◆ **Exercise**
Across all the entries below, how many lines contain the string "Chuckles"? The number by itself is the answer.
(Beginning of The input)
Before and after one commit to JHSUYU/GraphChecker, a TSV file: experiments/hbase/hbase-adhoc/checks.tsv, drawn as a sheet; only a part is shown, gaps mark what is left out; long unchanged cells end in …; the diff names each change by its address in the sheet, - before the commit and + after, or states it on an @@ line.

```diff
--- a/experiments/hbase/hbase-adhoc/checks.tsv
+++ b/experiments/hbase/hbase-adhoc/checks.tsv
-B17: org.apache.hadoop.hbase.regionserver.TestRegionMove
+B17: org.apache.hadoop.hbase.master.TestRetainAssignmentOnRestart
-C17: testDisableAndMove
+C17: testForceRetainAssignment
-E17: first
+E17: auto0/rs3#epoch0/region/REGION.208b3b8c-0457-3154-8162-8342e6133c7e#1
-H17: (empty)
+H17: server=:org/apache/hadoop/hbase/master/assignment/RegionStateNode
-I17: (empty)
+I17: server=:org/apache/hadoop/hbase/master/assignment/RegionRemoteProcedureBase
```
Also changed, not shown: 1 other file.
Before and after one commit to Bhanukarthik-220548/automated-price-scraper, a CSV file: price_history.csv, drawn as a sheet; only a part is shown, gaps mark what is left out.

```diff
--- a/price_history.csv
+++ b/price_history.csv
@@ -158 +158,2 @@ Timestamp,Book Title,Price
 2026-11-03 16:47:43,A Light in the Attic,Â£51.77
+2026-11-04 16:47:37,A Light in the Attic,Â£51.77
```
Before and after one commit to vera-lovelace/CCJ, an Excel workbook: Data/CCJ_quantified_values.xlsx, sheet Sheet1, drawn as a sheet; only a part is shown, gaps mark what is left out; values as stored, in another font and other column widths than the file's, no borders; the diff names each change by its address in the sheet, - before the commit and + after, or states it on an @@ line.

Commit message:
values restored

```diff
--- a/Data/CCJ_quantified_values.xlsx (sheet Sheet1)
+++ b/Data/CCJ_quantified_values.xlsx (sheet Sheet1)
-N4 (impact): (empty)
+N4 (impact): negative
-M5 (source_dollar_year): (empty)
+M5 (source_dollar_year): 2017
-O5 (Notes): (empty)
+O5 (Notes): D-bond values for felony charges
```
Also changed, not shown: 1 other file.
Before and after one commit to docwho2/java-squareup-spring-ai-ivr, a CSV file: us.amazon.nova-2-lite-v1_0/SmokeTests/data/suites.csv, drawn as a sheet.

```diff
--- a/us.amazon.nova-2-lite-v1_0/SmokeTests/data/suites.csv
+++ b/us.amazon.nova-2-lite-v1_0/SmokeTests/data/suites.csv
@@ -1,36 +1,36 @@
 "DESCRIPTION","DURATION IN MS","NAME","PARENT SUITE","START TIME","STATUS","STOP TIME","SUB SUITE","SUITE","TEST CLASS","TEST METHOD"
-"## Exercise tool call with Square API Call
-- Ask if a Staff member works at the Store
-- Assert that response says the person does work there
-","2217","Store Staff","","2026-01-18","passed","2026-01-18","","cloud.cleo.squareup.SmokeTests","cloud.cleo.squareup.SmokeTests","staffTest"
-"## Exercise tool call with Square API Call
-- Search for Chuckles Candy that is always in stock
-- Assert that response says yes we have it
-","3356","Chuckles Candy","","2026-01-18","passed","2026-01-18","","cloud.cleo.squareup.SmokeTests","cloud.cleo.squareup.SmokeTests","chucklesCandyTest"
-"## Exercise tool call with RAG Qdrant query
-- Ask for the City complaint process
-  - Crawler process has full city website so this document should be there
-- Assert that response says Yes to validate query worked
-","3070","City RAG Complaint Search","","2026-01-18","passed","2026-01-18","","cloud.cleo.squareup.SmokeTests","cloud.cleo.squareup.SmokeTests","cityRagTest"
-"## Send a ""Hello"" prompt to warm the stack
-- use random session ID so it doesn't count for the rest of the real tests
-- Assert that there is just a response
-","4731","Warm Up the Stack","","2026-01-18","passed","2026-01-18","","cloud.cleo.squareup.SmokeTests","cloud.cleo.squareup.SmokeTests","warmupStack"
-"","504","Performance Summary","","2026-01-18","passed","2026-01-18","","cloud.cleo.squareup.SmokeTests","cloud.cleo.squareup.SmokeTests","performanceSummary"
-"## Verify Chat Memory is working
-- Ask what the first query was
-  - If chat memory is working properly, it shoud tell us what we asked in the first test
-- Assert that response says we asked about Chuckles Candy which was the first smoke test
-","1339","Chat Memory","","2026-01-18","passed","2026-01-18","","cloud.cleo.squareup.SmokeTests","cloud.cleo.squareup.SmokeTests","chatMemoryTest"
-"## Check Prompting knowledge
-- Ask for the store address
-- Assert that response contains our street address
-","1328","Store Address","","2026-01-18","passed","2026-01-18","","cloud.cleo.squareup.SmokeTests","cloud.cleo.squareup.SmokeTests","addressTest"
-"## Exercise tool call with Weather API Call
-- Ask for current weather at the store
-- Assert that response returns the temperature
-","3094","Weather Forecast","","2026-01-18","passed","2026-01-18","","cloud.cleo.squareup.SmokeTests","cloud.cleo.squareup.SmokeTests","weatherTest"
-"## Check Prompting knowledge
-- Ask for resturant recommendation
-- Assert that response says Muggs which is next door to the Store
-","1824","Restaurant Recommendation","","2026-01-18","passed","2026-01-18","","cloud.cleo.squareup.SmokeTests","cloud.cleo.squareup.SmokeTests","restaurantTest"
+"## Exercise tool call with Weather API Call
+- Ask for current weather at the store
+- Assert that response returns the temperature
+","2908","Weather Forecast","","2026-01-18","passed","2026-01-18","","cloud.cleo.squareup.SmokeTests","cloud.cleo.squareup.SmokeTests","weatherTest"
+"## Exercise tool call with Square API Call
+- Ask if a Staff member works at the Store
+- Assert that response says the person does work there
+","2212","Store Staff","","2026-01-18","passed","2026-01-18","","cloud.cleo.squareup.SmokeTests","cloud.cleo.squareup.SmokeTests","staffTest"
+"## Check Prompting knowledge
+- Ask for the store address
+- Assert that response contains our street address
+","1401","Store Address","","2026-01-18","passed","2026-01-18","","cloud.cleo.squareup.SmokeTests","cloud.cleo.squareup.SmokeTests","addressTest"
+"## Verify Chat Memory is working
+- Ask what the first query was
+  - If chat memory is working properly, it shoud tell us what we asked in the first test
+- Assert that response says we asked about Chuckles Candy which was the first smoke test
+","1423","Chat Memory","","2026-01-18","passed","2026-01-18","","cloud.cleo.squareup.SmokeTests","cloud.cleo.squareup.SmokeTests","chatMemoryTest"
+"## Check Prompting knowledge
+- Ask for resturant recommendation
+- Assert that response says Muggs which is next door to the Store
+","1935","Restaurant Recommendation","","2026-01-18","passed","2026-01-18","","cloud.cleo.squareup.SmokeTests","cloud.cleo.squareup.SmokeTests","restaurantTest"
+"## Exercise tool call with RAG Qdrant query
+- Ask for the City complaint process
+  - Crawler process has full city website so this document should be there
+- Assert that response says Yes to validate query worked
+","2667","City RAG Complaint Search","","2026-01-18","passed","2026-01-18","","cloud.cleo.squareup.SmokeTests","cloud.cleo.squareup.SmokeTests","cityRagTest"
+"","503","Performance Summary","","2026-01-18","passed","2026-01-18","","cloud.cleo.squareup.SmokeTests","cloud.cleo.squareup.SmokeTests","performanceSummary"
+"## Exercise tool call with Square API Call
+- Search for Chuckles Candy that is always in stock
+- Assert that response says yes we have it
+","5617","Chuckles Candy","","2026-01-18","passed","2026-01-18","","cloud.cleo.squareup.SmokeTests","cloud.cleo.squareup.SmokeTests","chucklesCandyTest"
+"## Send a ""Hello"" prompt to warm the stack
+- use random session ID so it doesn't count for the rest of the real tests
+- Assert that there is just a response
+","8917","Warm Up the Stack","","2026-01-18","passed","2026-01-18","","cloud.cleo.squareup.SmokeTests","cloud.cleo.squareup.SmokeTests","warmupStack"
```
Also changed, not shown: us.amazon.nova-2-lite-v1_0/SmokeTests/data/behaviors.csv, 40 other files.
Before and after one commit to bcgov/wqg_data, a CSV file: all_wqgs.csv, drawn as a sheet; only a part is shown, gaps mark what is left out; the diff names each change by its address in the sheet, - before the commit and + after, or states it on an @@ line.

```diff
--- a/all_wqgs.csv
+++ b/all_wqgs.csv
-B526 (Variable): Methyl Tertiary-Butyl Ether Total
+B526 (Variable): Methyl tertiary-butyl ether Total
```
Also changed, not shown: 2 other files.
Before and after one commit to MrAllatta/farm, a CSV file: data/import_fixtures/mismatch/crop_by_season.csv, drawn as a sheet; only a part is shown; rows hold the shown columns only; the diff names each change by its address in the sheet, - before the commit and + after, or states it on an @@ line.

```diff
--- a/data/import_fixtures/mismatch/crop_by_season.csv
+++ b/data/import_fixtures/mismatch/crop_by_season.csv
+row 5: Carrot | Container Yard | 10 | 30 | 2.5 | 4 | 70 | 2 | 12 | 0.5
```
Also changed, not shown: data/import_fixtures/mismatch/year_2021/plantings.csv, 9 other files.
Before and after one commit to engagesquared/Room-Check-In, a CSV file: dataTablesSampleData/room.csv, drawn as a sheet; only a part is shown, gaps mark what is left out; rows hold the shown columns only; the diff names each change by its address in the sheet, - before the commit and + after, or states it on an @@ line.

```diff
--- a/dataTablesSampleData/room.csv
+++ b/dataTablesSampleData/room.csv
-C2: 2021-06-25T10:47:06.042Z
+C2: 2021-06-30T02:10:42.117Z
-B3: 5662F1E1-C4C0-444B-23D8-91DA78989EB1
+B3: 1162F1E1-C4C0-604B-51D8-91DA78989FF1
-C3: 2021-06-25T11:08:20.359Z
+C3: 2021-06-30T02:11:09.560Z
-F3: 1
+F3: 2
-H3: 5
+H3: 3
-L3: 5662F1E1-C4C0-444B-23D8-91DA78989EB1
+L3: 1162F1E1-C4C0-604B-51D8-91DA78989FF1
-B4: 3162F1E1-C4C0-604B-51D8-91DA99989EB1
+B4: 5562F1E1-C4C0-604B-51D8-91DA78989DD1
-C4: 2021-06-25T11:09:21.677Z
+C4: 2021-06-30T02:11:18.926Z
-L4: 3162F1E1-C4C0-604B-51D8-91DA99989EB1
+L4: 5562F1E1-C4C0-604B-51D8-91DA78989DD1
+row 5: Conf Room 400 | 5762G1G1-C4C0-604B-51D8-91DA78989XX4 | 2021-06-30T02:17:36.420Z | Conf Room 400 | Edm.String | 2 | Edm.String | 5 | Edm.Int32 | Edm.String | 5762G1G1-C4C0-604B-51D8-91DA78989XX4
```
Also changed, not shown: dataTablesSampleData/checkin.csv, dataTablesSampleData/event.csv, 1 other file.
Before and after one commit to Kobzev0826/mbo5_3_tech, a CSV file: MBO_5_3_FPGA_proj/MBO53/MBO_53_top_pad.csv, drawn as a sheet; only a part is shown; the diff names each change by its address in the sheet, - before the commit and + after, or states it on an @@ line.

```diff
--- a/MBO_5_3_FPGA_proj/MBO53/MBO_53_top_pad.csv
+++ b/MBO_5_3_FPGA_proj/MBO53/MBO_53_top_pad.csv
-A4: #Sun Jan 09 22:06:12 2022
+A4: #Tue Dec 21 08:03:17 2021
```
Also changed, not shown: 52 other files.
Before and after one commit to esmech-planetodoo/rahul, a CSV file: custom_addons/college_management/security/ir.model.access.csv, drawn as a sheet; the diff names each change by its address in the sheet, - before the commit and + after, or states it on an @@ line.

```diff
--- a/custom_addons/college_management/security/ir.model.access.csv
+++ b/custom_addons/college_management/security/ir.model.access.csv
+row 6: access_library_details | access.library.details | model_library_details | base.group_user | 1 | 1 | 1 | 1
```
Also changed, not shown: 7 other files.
(End of The input)
◆ **Solution to the problem**
6